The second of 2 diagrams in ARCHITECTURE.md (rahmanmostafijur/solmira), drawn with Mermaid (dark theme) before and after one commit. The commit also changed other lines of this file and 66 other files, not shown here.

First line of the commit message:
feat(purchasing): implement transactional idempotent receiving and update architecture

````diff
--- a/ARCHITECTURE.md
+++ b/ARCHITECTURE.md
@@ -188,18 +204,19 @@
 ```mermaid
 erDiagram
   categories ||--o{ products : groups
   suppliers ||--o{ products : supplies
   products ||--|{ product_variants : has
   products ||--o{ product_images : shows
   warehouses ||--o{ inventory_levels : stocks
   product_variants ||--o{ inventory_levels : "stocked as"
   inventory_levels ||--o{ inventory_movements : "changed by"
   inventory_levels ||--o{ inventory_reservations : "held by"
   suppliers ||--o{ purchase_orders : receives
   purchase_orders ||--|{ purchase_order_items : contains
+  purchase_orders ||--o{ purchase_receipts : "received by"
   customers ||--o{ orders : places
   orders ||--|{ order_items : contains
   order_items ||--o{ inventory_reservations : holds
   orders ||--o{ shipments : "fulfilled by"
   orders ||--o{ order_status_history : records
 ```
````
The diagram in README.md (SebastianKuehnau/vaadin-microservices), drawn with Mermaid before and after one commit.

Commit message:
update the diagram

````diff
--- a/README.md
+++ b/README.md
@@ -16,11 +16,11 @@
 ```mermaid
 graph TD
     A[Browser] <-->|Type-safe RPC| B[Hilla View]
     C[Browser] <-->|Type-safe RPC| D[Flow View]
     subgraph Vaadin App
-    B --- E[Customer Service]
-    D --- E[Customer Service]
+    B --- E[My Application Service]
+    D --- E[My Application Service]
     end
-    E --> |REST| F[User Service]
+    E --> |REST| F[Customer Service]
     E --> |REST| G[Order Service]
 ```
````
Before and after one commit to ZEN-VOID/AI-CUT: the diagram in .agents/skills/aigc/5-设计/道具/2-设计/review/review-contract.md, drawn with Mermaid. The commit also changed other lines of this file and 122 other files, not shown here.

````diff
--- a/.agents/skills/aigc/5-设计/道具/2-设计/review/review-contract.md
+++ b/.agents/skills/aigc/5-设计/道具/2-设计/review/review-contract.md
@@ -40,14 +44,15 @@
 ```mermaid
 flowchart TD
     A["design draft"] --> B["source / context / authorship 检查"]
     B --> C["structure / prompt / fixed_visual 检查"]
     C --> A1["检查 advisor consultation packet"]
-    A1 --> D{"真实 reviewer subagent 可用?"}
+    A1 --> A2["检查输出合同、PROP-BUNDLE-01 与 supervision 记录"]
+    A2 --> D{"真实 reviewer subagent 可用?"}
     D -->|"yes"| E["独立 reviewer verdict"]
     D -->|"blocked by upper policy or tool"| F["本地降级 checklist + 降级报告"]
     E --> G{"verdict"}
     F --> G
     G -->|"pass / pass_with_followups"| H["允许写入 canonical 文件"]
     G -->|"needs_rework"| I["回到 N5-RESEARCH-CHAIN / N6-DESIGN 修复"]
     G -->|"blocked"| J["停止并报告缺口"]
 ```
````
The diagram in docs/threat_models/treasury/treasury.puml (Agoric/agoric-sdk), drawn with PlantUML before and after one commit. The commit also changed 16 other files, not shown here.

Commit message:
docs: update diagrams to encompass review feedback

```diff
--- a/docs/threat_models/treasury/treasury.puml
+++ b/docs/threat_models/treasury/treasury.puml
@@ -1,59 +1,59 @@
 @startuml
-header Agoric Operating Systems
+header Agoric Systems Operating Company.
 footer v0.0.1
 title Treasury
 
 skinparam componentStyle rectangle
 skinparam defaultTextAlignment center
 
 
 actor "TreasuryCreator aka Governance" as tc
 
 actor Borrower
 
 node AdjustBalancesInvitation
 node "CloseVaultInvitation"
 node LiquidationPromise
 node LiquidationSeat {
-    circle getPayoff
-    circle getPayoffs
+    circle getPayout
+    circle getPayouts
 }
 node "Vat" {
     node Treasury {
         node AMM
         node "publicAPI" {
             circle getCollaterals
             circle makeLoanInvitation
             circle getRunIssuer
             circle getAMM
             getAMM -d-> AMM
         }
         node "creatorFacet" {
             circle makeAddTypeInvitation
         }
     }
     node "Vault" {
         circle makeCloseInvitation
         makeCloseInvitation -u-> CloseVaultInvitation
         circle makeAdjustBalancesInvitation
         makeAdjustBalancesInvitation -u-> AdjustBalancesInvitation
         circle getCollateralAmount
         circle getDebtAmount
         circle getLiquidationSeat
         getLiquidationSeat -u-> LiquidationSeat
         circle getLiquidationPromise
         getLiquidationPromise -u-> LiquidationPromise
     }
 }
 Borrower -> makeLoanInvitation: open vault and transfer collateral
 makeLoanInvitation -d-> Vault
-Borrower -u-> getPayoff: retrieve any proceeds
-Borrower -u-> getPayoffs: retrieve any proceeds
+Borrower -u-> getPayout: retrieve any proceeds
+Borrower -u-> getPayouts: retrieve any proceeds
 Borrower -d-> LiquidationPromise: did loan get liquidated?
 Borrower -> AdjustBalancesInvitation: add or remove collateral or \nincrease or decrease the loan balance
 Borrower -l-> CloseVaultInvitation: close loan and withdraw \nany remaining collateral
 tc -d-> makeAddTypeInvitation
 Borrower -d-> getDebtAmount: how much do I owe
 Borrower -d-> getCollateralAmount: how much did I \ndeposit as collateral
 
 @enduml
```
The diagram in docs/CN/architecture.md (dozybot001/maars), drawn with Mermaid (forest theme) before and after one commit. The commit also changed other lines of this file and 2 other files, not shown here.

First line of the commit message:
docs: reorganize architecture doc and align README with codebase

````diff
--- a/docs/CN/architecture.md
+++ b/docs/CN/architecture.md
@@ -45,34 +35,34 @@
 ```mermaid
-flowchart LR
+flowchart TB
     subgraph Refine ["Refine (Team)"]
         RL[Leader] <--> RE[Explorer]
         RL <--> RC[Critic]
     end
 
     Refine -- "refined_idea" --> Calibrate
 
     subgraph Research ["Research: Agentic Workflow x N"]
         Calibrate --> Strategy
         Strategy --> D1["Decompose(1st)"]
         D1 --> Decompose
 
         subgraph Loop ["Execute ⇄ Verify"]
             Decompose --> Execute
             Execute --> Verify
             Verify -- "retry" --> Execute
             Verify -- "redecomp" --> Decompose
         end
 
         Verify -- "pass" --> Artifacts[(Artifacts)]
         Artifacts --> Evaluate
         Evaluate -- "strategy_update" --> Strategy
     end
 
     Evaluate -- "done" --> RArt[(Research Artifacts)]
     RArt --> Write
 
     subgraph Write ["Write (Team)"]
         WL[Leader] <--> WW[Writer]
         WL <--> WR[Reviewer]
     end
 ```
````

● **Problem details**:
Go through the entries. Report every line that contains the word "node".

● **Output of the task**:
 node AdjustBalancesInvitation
 node "CloseVaultInvitation"
 node LiquidationPromise
 node LiquidationSeat {
 node "Vat" {
     node Treasury {
         node AMM
         node "publicAPI" {
         node "creatorFacet" {
     node "Vault" {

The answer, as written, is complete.